From the records below, pull each line that has "import".

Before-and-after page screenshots

########

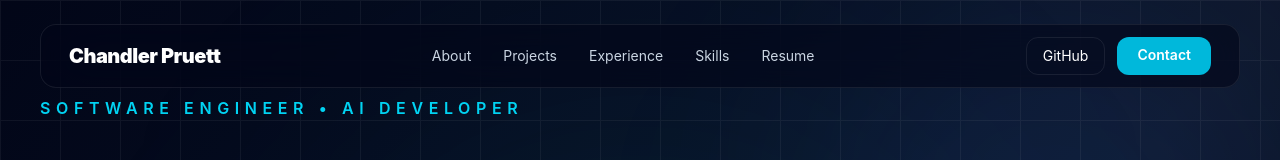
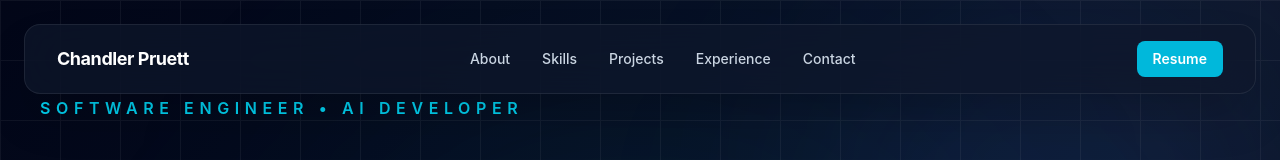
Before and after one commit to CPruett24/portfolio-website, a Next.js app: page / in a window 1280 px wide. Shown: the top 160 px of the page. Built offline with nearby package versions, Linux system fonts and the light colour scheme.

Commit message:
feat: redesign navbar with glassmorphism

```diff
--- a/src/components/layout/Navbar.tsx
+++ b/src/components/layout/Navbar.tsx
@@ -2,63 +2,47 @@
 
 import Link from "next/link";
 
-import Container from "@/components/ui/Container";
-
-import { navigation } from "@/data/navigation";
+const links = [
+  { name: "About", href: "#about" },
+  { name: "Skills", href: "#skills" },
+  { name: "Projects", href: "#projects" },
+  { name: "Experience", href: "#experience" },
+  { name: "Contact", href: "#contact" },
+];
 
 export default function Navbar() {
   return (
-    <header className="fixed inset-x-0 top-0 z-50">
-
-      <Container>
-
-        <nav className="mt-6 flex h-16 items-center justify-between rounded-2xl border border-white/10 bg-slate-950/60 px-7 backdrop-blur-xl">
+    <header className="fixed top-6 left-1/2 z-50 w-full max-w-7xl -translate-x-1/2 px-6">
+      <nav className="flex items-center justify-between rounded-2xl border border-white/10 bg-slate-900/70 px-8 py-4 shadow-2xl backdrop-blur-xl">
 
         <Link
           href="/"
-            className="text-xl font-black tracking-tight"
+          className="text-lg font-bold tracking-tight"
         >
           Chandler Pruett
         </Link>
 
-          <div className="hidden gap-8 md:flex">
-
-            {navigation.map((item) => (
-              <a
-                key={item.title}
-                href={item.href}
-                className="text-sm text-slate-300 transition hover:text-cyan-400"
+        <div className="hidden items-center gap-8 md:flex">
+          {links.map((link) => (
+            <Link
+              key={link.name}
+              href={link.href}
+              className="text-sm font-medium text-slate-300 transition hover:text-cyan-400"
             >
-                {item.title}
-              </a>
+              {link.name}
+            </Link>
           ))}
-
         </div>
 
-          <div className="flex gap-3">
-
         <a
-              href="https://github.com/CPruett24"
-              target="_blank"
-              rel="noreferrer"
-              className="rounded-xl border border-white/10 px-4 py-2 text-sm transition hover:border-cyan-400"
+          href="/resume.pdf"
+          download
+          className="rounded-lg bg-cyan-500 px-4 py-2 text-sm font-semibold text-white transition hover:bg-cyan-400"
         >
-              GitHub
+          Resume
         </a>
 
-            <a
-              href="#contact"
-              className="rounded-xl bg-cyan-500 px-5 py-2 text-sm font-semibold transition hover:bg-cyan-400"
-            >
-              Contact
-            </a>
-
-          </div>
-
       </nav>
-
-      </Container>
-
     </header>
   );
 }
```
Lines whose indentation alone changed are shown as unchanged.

########

** Solution **
 import Link from "next/link";
-import Container from "@/components/ui/Container";
-import { navigation } from "@/data/navigation";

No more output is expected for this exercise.